**Task to carry out:**
All entries that follow are to be written out verbatim.

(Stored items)

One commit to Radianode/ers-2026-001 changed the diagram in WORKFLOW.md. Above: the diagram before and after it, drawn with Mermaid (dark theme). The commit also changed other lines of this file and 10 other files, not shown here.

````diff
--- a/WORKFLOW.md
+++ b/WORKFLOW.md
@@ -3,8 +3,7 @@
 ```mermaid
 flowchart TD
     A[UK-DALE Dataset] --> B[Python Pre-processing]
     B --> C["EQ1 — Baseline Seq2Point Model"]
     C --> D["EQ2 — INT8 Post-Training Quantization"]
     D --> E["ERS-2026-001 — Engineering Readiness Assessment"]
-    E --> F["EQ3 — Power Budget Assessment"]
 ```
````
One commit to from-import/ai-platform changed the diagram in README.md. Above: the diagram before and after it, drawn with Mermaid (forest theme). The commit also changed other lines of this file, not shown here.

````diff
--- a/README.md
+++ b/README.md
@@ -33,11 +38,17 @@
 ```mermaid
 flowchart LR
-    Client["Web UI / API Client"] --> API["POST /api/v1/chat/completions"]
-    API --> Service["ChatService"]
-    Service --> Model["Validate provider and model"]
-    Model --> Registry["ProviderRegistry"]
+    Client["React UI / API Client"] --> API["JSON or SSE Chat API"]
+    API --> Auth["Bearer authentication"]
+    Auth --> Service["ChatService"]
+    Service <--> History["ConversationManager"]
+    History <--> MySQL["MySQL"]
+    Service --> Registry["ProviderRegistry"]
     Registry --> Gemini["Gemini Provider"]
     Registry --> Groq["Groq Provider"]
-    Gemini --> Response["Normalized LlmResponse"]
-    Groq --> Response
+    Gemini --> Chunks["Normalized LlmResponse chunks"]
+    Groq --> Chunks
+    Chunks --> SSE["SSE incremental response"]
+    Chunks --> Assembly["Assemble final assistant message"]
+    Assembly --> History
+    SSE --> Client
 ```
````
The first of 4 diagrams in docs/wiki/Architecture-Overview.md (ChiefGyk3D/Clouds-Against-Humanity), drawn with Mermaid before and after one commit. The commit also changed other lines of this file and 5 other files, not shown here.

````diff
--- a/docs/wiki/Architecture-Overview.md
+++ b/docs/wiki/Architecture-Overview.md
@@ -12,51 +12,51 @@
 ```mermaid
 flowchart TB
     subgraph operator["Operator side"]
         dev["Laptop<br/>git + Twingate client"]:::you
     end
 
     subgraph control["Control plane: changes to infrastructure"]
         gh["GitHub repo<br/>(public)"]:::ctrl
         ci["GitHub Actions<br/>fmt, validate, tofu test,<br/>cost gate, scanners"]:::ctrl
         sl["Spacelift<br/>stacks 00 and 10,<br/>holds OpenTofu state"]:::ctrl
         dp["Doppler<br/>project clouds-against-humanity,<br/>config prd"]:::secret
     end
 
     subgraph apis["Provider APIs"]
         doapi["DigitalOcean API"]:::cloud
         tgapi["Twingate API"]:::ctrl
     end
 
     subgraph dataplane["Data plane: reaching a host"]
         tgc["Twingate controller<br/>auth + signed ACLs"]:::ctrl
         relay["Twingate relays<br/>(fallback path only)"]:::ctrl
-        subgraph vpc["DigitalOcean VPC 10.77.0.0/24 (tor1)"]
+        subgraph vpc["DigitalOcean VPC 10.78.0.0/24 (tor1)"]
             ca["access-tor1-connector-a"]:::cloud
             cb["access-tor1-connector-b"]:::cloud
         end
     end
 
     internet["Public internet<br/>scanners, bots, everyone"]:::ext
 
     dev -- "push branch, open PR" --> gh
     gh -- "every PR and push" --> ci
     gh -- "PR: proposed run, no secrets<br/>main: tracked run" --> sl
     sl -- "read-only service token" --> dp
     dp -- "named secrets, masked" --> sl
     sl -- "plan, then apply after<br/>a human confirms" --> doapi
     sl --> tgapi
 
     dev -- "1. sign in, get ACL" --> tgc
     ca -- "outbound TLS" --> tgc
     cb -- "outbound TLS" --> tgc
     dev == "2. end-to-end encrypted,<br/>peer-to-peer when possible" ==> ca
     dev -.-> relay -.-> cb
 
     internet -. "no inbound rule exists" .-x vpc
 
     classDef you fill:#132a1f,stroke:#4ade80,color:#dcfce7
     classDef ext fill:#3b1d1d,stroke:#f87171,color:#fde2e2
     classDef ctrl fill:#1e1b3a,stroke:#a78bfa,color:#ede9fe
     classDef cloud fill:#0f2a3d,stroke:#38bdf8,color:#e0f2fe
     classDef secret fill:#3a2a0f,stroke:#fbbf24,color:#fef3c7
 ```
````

**Answer to the problem:**
One commit to Radianode/ers-2026-001 changed the diagram in WORKFLOW.md. Above: the diagram before and after it, drawn with Mermaid (dark theme). The commit also changed other lines of this file and 10 other files, not shown here.

````diff
--- a/WORKFLOW.md
+++ b/WORKFLOW.md
@@ -3,8 +3,7 @@
 ```mermaid
 flowchart TD
     A[UK-DALE Dataset] --> B[Python Pre-processing]
     B --> C["EQ1 — Baseline Seq2Point Model"]
     C --> D["EQ2 — INT8 Post-Training Quantization"]
     D --> E["ERS-2026-001 — Engineering Readiness Assessment"]
-    E --> F["EQ3 — Power Budget Assessment"]
 ```
````
One commit to from-import/ai-platform changed the diagram in README.md. Above: the diagram before and after it, drawn with Mermaid (forest theme). The commit also changed other lines of this file, not shown here.

````diff
--- a/README.md
+++ b/README.md
@@ -33,11 +38,17 @@
 ```mermaid
 flowchart LR
-    Client["Web UI / API Client"] --> API["POST /api/v1/chat/completions"]
-    API --> Service["ChatService"]
-    Service --> Model["Validate provider and model"]
-    Model --> Registry["ProviderRegistry"]
+    Client["React UI / API Client"] --> API["JSON or SSE Chat API"]
+    API --> Auth["Bearer authentication"]
+    Auth --> Service["ChatService"]
+    Service <--> History["ConversationManager"]
+    History <--> MySQL["MySQL"]
+    Service --> Registry["ProviderRegistry"]
     Registry --> Gemini["Gemini Provider"]
     Registry --> Groq["Groq Provider"]
-    Gemini --> Response["Normalized LlmResponse"]
-    Groq --> Response
+    Gemini --> Chunks["Normalized LlmResponse chunks"]
+    Groq --> Chunks
+    Chunks --> SSE["SSE incremental response"]
+    Chunks --> Assembly["Assemble final assistant message"]
+    Assembly --> History
+    SSE --> Client
 ```
````
The first of 4 diagrams in docs/wiki/Architecture-Overview.md (ChiefGyk3D/Clouds-Against-Humanity), drawn with Mermaid before and after one commit. The commit also changed other lines of this file and 5 other files, not shown here.

````diff
--- a/docs/wiki/Architecture-Overview.md
+++ b/docs/wiki/Architecture-Overview.md
@@ -12,51 +12,51 @@
 ```mermaid
 flowchart TB
     subgraph operator["Operator side"]
         dev["Laptop<br/>git + Twingate client"]:::you
     end
 
     subgraph control["Control plane: changes to infrastructure"]
         gh["GitHub repo<br/>(public)"]:::ctrl
         ci["GitHub Actions<br/>fmt, validate, tofu test,<br/>cost gate, scanners"]:::ctrl
         sl["Spacelift<br/>stacks 00 and 10,<br/>holds OpenTofu state"]:::ctrl
         dp["Doppler<br/>project clouds-against-humanity,<br/>config prd"]:::secret
     end
 
     subgraph apis["Provider APIs"]
         doapi["DigitalOcean API"]:::cloud
         tgapi["Twingate API"]:::ctrl
     end
 
     subgraph dataplane["Data plane: reaching a host"]
         tgc["Twingate controller<br/>auth + signed ACLs"]:::ctrl
         relay["Twingate relays<br/>(fallback path only)"]:::ctrl
-        subgraph vpc["DigitalOcean VPC 10.77.0.0/24 (tor1)"]
+        subgraph vpc["DigitalOcean VPC 10.78.0.0/24 (tor1)"]
             ca["access-tor1-connector-a"]:::cloud
             cb["access-tor1-connector-b"]:::cloud
         end
     end
 
     internet["Public internet<br/>scanners, bots, everyone"]:::ext
 
     dev -- "push branch, open PR" --> gh
     gh -- "every PR and push" --> ci
     gh -- "PR: proposed run, no secrets<br/>main: tracked run" --> sl
     sl -- "read-only service token" --> dp
     dp -- "named secrets, masked" --> sl
     sl -- "plan, then apply after<br/>a human confirms" --> doapi
     sl --> tgapi
 
     dev -- "1. sign in, get ACL" --> tgc
     ca -- "outbound TLS" --> tgc
     cb -- "outbound TLS" --> tgc
     dev == "2. end-to-end encrypted,<br/>peer-to-peer when possible" ==> ca
     dev -.-> relay -.-> cb
 
     internet -. "no inbound rule exists" .-x vpc
 
     classDef you fill:#132a1f,stroke:#4ade80,color:#dcfce7
     classDef ext fill:#3b1d1d,stroke:#f87171,color:#fde2e2
     classDef ctrl fill:#1e1b3a,stroke:#a78bfa,color:#ede9fe
     classDef cloud fill:#0f2a3d,stroke:#38bdf8,color:#e0f2fe
     classDef secret fill:#3a2a0f,stroke:#fbbf24,color:#fef3c7
 ```
````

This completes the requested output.